Exercise description: Every record must be restated exactly. Drop the images.

#### Source material ####

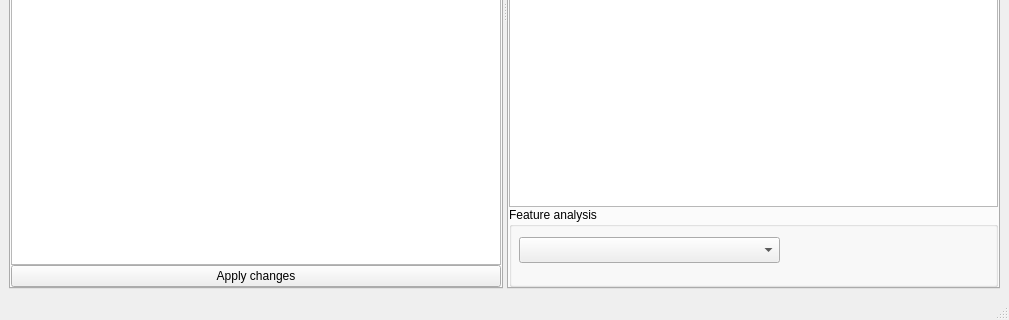
Old version of the form ui/lipidspacegui.ui in the repository lifs-tools/lipidspace; both pictures show x 0 to 1009 and y 295 to 615 of the 1009 by 615 pixel window.
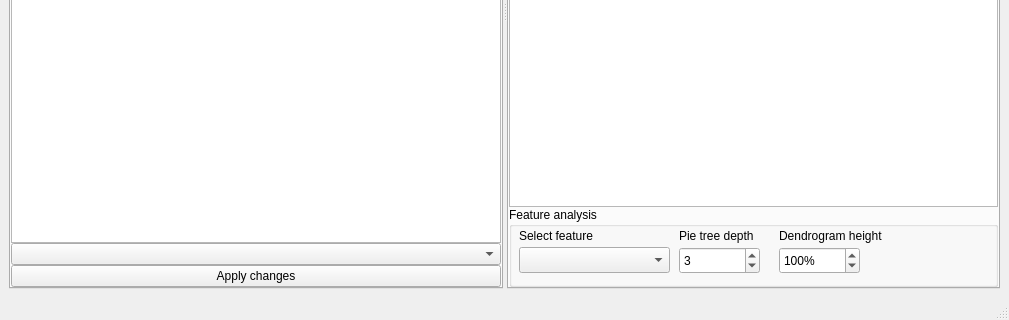
New version of the form. The open tabs and pages were chosen to show the change. Custom widgets are drawn as their Qt base class.

Commit message: added user dependent normalization

```diff
--- a/ui/lipidspacegui.ui
+++ b/ui/lipidspacegui.ui
@@ -68,6 +68,9 @@
          <item>
           <widget class="QListWidget" name="speciesList"/>
          </item>
+         <item>
+          <widget class="QComboBox" name="normalizationComboBox"/>
+         </item>
          <item>
           <widget class="QPushButton" name="speciesPushButton">
            <property name="text">
@@ -285,12 +288,86 @@
             <property name="geometry">
              <rect>
               <x>10</x>
-              <y>30</y>
-              <width>261</width>
+              <y>40</y>
+              <width>151</width>
               <height>26</height>
              </rect>
             </property>
            </widget>
+           <widget class="QLabel" name="label">
+            <property name="geometry">
+             <rect>
+              <x>10</x>
+              <y>20</y>
+              <width>91</width>
+              <height>18</height>
+             </rect>
+            </property>
+            <property name="text">
+             <string>Select feature</string>
+            </property>
+           </widget>
+           <widget class="QLabel" name="label_2">
+            <property name="geometry">
+             <rect>
+              <x>170</x>
+              <y>20</y>
+              <width>91</width>
+              <height>18</height>
+             </rect>
+            </property>
+            <property name="text">
+             <string>Pie tree depth</string>
+            </property>
+           </widget>
+           <widget class="QSpinBox" name="pieTreeSpinBox">
+            <property name="geometry">
+             <rect>
+              <x>170</x>
+              <y>40</y>
+              <width>81</width>
+              <height>27</height>
+             </rect>
+            </property>
+            <property name="value">
+             <number>3</number>
+            </property>
+           </widget>
+           <widget class="QLabel" name="label_3">
+            <property name="geometry">
+             <rect>
+              <x>270</x>
+              <y>20</y>
+              <width>131</width>
+              <height>18</height>
+             </rect>
+            </property>
+            <property name="text">
+             <string>Dendrogram height</string>
+            </property>
+           </widget>
+           <widget class="QSpinBox" name="dendrogramHeightSpinBox">
+            <property name="geometry">
+             <rect>
+              <x>270</x>
+              <y>40</y>
+              <width>81</width>
+              <height>27</height>
+             </rect>
+            </property>
+            <property name="suffix">
+             <string>%</string>
+            </property>
+            <property name="minimum">
+             <number>1</number>
+            </property>
+            <property name="maximum">
+             <number>10000</number>
+            </property>
+            <property name="value">
+             <number>100</number>
+            </property>
+           </widget>
           </widget>
          </item>
         </layout>
```
Left out of the diff: 2 changed lines with no effect on the pictures. The commit also changes 9 other files.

####

Answer to the problem:
Old version of the form ui/lipidspacegui.ui in the repository lifs-tools/lipidspace; both pictures show x 0 to 1009 and y 295 to 615 of the 1009 by 615 pixel window.
New version of the form. The open tabs and pages were chosen to show the change. Custom widgets are drawn as their Qt base class.

Commit message: added user dependent normalization

```diff
--- a/ui/lipidspacegui.ui
+++ b/ui/lipidspacegui.ui
@@ -68,6 +68,9 @@
          <item>
           <widget class="QListWidget" name="speciesList"/>
          </item>
+         <item>
+          <widget class="QComboBox" name="normalizationComboBox"/>
+         </item>
          <item>
           <widget class="QPushButton" name="speciesPushButton">
            <property name="text">
@@ -285,12 +288,86 @@
             <property name="geometry">
              <rect>
               <x>10</x>
-              <y>30</y>
-              <width>261</width>
+              <y>40</y>
+              <width>151</width>
               <height>26</height>
              </rect>
             </property>
            </widget>
+           <widget class="QLabel" name="label">
+            <property name="geometry">
+             <rect>
+              <x>10</x>
+              <y>20</y>
+              <width>91</width>
+              <height>18</height>
+             </rect>
+            </property>
+            <property name="text">
+             <string>Select feature</string>
+            </property>
+           </widget>
+           <widget class="QLabel" name="label_2">
+            <property name="geometry">
+             <rect>
+              <x>170</x>
+              <y>20</y>
+              <width>91</width>
+              <height>18</height>
+             </rect>
+            </property>
+            <property name="text">
+             <string>Pie tree depth</string>
+            </property>
+           </widget>
+           <widget class="QSpinBox" name="pieTreeSpinBox">
+            <property name="geometry">
+             <rect>
+              <x>170</x>
+              <y>40</y>
+              <width>81</width>
+              <height>27</height>
+             </rect>
+            </property>
+            <property name="value">
+             <number>3</number>
+            </property>
+           </widget>
+           <widget class="QLabel" name="label_3">
+            <property name="geometry">
+             <rect>
+              <x>270</x>
+              <y>20</y>
+              <width>131</width>
+              <height>18</height>
+             </rect>
+            </property>
+            <property name="text">
+             <string>Dendrogram height</string>
+            </property>
+           </widget>
+           <widget class="QSpinBox" name="dendrogramHeightSpinBox">
+            <property name="geometry">
+             <rect>
+              <x>270</x>
+              <y>40</y>
+              <width>81</width>
+              <height>27</height>
+             </rect>
+            </property>
+            <property name="suffix">
+             <string>%</string>
+            </property>
+            <property name="minimum">
+             <number>1</number>
+            </property>
+            <property name="maximum">
+             <number>10000</number>
+            </property>
+            <property name="value">
+             <number>100</number>
+            </property>
+           </widget>
           </widget>
          </item>
         </layout>
```
Left out of the diff: 2 changed lines with no effect on the pictures. The commit also changes 9 other files.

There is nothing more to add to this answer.